Stable, long-term trading relations are unthinkable between Chinese buyers and US sellers these days. The last long term contract signed by a Chinese offtaker and US seller was in February 2018 – before the Trade War began, when PetroChina signed a 25 year sales and purchase agreement (SPA) with Cheniere Energy.
Since then, Chinese buyers have announced both SPAs and HOAs from the rest of the world, including projects in Mozambique and Canada, and portfolio sellers like Qatargas and Petronas. Wood Mackenzie warns “an ongoing trade war will continue to create hesitancy for Chinese buyers to sign up for new long term volumes.”
Looking forward, strong LNG supply growth is seen to continue outpacing demand through 2020. Supply will grow by 38 million tons per annum (mtpa) in 2019 and another 30 mtpa in 2020, while demand in high-priced Asia Pacific markets will only grow by 12 mtpa and 16 mtpa, in 2019 and 2020 respectively. According to analysts, “this market length creates flexibility to redistribute and optimize trade flows, especially as the US is one of the more distant sources of LNG for China.”
While President Trump has broken much political porcelain with Chinese gas buyers, destination swaps may help some LNG traders to circumnavigate the escalating tariffs – but the real winner on the energy front is Russia.
Russia's Gazprom – the laughing third
Sino/U.S. trade tensions are playing in the hands of Russia and allow it to increase exports of pipeline gas through the soon-to-be-opened Power of Siberia Pipeline to China. Russia is already seeking to increase LNG shipments from Sakhalin to China and is speeding up the development of its proposed Vladivostok LNG project.
Forging ahead with construction of the ‘Power of Siberia Pipeline’ and the western/eastern route, Gazprom will soon have two major interconnectors for delivering Russian pipeline gas to China. Preparations are underway to start injecting natural gas into the ‘Power of Siberia’ pipeline to China in Q3-2019. Works are “going according to schedule”, Gazprom chairman Alexey Miller told CNPC chairman Wang Yilin recently at a working meeting in Beijing.
Together, Russia’s two Siberian gas interconnectors are estimated to supply almost 17% of China's total gas needs by 2020 – reducing the room left for LNG imports.

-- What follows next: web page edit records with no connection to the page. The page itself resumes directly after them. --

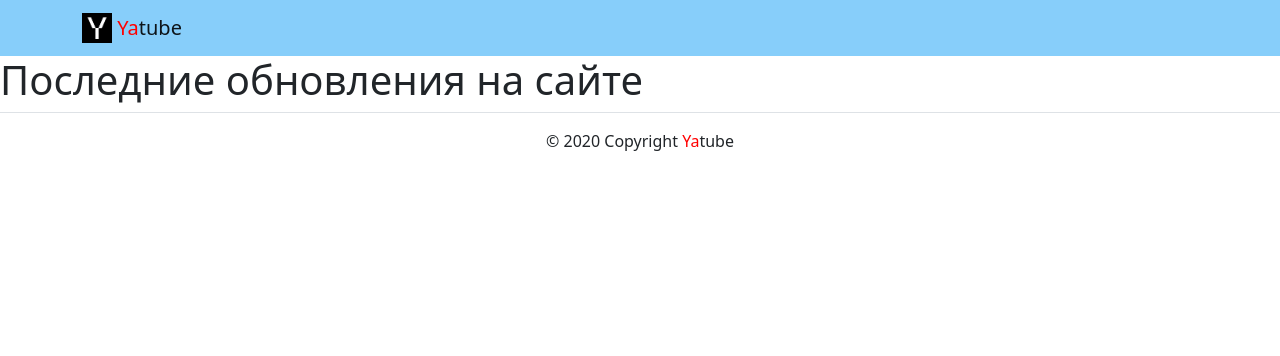
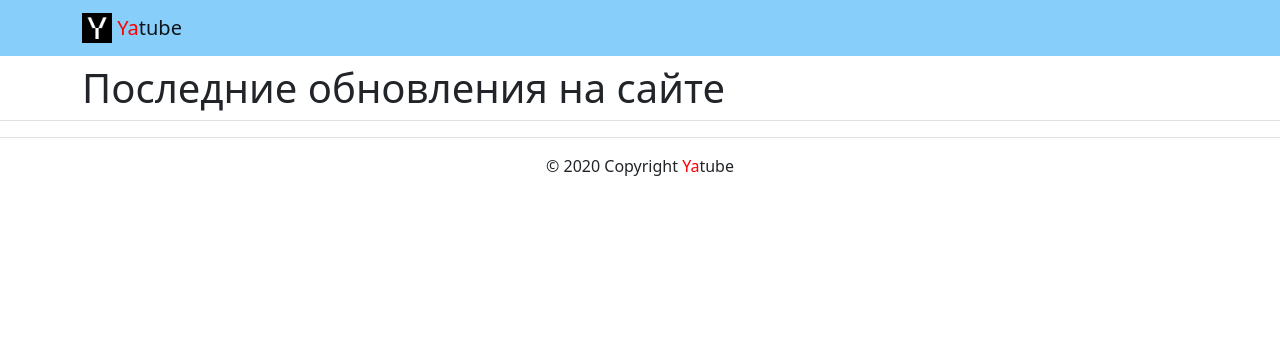
Before and after one commit to 40-nog/yatube_project, a Django app: page / in a window 1280 px wide. Shown: the top 356 px of the page. Run offline with Django 3.2, Linux system fonts and the light colour scheme; data that the repository does not hold is empty; some libraries are stand-ins or nearby versions.

Commit message:
updated 1.0

```diff
--- a/yatube/posts/urls.py
+++ b/yatube/posts/urls.py
@@ -6,5 +6,5 @@ app_name = 'posts'
 urlpatterns = [
     path('', views.index, name='index'),
     path('group/<slug:slug>/', views.group_posts, name='group_list'),
-    path("group_list.html", views.group_posts),
+    #path("group_list.html", views.group_posts),
 ]
--- a/yatube/templates/base.html
+++ b/yatube/templates/base.html
@@ -1,3 +1,5 @@
+{% load static %}
+
 <!DOCTYPE html> <!-- Используется html 5 версии -->
 <html lang="ru"> <!-- Язык сайта - русский -->
   <head>
@@ -5,13 +7,11 @@
     <!-- Сайт готов работать с мобильными устройствами -->
     <meta name="viewport" content="width=device-width, initial-scale=1">
     <!-- Загружаем фав-иконки -->
-    <link rel="icon" href="img/fav/fav.ico" type="image">
-    <link rel="apple-touch-icon" sizes="180x180"
-      href="img/fav/apple-touch-icon.png">
-    <link rel="icon" type="image/png" sizes="32x32"
-      href="img/fav/favicon-32x32.png">
-    <link rel="icon" type="image/png" sizes="16x16"
-      href="img/fav/favicon-16x16.png">
+    <link rel="stylesheet" href="{% static 'css/bootstrap.min.css' %}">
+    <link rel="icon" href="{% static 'img/logo.png' %}" type="image">
+    <link rel="apple-touch-icon" sizes="180x180" href="img/fav/apple-touch-icon.png">
+    <link rel="icon" type="image/png" sizes="32x32" href="img/fav/favicon-32x32.png">
+    <link rel="icon" type="image/png" sizes="16x16" href="img/fav/favicon-16x16.png">
     <meta name="msapplication-TileColor" content="#000">
     <meta name="theme-color" content="#ffffff">
     <!-- Подключен файл со стандартными стилями бустрап -->
@@ -23,15 +23,13 @@
       {% include 'includes/header.html' %}
     </header>
     <main>
-      {% block content %}
-        Контент страницы
-      {% endblock %}
+      <div class="container">
+        <h1>{% block header %}{% endblock %}</h1>
+        {% block content %}
+        {% endblock %}
+      </div>
     </main>
-    <!-- Использованы классы бустрапа: -->
-    <!-- border-top: создаёт тонкую линию сверху блока -->
-    <!-- text-center: выравнивает текстовые блоки внутри блока по центру -->
-    <!-- py-3: контент внутри размещается с отступом сверху и снизу -->
-    <footer>
+    <footer class="border-top text-center py-3">
       {% include 'includes/footer.html' %}
     </footer>
   </body>
--- a/yatube/yatube/urls.py
+++ b/yatube/yatube/urls.py
@@ -17,7 +17,6 @@ from django.contrib import admin
 from django.urls import include, path
 
 urlpatterns = [
-    #path('group/', include('posts.urls')),
     path('', include('posts.urls', namespace='posts')),
     path('admin/', admin.site.urls),
 ]
```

In terms of pricing, the first deal between CNPC and Gazprom for a western pipeline route from Russia to China foresees 38 Bcm/year gas supplies at a price of $10/MMBtu, while Chinese LNG buyers need to pays up to $16/MMBtu for a spot cargo.
In the interest of energy market economics, the U.S. President would be well advised to return to the negotiation table. Chinese gas buyers are not in a hurry to budge because they have choices. They can opt for Qatari, Australia or Russian LNG instead in addition to importing more very cost-competitive pipeline gas from Turkmenistan, Kazakhstan and Russia, China’s big northern neighbor and political ally. How close these relations are becomes apparent from the veiled warning of Chinese Foreign Minister Wang Yi against “outside interference” in the relationship between the two countries. Wang said China-Russia relations set an example “beyond compare”, while the world was “in chaos and disorder”.